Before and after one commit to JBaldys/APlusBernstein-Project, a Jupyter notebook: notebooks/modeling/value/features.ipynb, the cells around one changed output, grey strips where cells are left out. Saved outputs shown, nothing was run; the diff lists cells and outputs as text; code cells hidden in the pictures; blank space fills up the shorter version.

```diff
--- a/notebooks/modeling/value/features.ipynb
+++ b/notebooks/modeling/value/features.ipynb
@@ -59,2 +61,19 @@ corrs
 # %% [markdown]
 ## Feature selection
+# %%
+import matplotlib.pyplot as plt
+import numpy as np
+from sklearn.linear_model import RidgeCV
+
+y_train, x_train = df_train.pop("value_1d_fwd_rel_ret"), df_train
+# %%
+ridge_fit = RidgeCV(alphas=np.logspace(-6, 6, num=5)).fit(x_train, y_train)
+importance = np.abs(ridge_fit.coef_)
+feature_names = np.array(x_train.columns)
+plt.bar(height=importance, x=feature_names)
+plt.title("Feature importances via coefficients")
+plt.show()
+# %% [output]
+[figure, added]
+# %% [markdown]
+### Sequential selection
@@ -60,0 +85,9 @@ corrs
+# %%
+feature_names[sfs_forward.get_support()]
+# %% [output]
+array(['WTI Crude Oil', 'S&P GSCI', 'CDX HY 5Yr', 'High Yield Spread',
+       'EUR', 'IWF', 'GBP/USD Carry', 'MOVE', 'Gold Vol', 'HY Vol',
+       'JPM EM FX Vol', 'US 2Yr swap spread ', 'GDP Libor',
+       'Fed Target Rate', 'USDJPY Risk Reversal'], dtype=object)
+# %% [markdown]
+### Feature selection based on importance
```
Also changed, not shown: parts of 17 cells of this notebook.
____
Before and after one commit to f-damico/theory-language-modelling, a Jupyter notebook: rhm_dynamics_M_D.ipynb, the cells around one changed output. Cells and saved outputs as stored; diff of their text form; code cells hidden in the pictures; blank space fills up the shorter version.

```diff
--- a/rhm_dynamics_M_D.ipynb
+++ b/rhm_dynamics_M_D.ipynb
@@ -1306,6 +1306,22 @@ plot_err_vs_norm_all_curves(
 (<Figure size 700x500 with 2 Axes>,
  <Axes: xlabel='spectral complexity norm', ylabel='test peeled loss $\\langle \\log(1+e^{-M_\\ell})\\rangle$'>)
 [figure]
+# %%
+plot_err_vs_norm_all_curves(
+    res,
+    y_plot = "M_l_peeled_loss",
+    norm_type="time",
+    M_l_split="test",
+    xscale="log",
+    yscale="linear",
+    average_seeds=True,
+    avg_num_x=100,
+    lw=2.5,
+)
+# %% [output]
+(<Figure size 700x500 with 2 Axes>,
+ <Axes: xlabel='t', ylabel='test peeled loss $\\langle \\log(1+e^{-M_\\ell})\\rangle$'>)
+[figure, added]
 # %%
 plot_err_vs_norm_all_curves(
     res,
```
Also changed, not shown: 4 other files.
____
[INSTRUCTIONS TO FOLLOW]:
Whichever lines of the data include the word "Jupyter", pull them out.

[TASK OUTPUT]:
Before and after one commit to JBaldys/APlusBernstein-Project, a Jupyter notebook: notebooks/modeling/value/features.ipynb, the cells around one changed output, grey strips where cells are left out. Saved outputs shown, nothing was run; the diff lists cells and outputs as text; code cells hidden in the pictures; blank space fills up the shorter version.
Before and after one commit to f-damico/theory-language-modelling, a Jupyter notebook: rhm_dynamics_M_D.ipynb, the cells around one changed output. Cells and saved outputs as stored; diff of their text form; code cells hidden in the pictures; blank space fills up the shorter version.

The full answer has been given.